Using the entries that follow, count the lines containing the word "accordion" and give that number by itself.

■ Data extract ■
------------
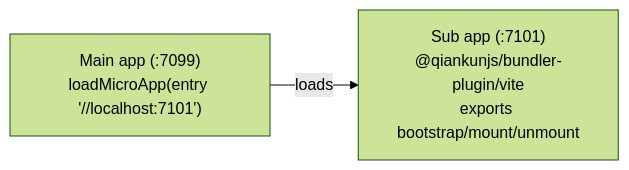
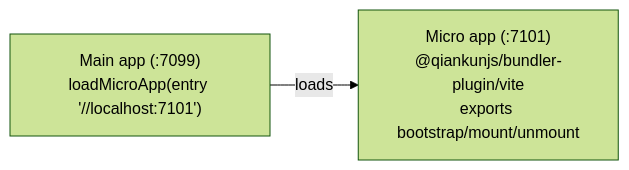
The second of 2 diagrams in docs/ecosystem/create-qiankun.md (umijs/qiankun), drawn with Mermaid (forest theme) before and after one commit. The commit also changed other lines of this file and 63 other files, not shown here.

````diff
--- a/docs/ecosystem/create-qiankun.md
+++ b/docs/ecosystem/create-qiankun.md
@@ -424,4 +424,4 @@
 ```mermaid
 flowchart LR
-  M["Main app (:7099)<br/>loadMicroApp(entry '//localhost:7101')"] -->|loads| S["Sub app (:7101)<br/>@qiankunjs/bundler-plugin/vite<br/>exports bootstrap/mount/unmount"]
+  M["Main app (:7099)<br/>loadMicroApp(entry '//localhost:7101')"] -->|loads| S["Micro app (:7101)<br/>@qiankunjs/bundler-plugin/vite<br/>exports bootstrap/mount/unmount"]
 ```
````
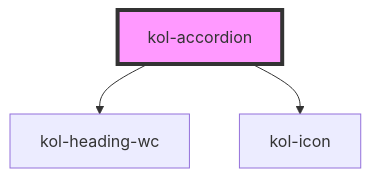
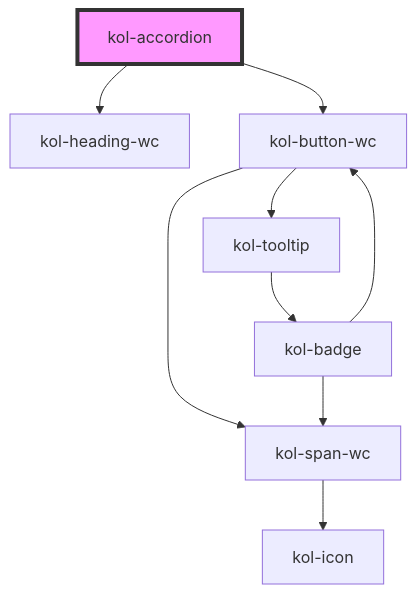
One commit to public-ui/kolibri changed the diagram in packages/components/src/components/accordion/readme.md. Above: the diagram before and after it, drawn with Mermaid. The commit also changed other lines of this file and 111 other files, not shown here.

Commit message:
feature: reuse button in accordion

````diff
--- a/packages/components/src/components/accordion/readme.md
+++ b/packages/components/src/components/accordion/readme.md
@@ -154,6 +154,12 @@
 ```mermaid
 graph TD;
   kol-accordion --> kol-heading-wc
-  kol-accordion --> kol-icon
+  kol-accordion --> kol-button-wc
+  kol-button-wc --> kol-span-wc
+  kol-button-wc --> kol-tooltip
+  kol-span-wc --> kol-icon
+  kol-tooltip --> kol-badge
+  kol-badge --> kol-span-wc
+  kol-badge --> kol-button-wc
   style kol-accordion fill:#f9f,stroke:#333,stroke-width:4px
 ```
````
------------
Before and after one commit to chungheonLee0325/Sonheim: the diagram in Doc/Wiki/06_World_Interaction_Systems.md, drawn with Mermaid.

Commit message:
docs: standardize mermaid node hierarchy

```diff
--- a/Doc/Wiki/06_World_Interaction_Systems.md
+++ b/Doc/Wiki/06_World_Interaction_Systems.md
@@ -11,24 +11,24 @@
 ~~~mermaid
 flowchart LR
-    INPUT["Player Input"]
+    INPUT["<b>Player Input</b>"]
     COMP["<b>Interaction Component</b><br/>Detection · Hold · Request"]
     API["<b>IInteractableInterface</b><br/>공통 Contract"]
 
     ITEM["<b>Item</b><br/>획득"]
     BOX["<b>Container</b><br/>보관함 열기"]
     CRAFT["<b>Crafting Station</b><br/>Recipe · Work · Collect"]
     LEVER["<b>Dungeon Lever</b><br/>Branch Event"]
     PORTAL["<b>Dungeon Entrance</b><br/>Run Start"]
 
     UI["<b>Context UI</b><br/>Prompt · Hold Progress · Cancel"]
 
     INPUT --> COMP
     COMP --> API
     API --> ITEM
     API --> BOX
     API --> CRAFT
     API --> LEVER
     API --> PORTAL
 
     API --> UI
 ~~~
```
------------
■ Solved exercise ■
8